Work to complete: Where does the word "href" occur in the data below? Copy each line that holds it.

[Collected data entries]
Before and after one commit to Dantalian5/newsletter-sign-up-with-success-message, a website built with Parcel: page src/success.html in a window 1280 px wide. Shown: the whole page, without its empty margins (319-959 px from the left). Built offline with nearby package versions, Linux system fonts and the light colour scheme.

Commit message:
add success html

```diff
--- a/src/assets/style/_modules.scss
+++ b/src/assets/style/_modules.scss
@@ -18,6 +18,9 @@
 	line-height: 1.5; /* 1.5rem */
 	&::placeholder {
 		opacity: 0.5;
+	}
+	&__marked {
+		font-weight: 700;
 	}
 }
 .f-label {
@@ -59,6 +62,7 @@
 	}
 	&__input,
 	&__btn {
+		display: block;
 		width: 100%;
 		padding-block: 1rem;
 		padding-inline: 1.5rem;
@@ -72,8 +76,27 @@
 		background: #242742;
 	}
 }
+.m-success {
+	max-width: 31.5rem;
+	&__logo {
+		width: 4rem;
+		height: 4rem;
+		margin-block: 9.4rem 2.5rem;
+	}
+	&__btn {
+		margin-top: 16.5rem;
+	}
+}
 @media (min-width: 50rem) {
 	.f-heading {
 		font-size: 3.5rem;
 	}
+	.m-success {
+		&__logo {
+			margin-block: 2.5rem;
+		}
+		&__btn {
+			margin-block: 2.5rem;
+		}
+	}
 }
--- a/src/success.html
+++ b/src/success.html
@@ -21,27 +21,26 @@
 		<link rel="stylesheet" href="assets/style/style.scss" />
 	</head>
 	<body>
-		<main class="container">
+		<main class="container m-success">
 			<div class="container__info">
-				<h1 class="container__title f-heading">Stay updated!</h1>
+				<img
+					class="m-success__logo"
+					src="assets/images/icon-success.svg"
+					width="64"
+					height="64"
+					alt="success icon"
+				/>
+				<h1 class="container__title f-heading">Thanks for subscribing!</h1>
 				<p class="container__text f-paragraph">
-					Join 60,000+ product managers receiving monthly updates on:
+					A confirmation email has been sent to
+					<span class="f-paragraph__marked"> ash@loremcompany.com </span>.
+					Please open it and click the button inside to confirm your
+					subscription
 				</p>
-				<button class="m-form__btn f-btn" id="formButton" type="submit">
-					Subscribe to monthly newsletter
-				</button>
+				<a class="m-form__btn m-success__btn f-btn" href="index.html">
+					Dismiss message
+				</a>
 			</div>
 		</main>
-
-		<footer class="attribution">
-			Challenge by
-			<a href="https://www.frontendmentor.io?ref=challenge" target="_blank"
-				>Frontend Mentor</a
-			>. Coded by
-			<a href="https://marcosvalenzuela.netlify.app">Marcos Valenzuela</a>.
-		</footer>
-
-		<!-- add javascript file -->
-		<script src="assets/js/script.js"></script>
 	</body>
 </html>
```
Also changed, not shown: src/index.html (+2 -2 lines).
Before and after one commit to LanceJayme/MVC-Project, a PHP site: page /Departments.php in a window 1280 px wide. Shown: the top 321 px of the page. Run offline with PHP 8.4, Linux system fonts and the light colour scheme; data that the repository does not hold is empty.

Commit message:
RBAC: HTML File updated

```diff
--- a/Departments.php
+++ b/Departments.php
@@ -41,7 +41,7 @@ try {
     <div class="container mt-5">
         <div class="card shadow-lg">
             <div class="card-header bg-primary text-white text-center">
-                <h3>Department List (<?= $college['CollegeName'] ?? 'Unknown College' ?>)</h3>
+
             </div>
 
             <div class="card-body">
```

Response for this exercise:
 		<link rel="stylesheet" href="assets/style/style.scss" />
+				<a class="m-form__btn m-success__btn f-btn" href="index.html">
-			<a href="https://www.frontendmentor.io?ref=challenge" target="_blank"
-			<a href="https://marcosvalenzuela.netlify.app">Marcos Valenzuela</a>.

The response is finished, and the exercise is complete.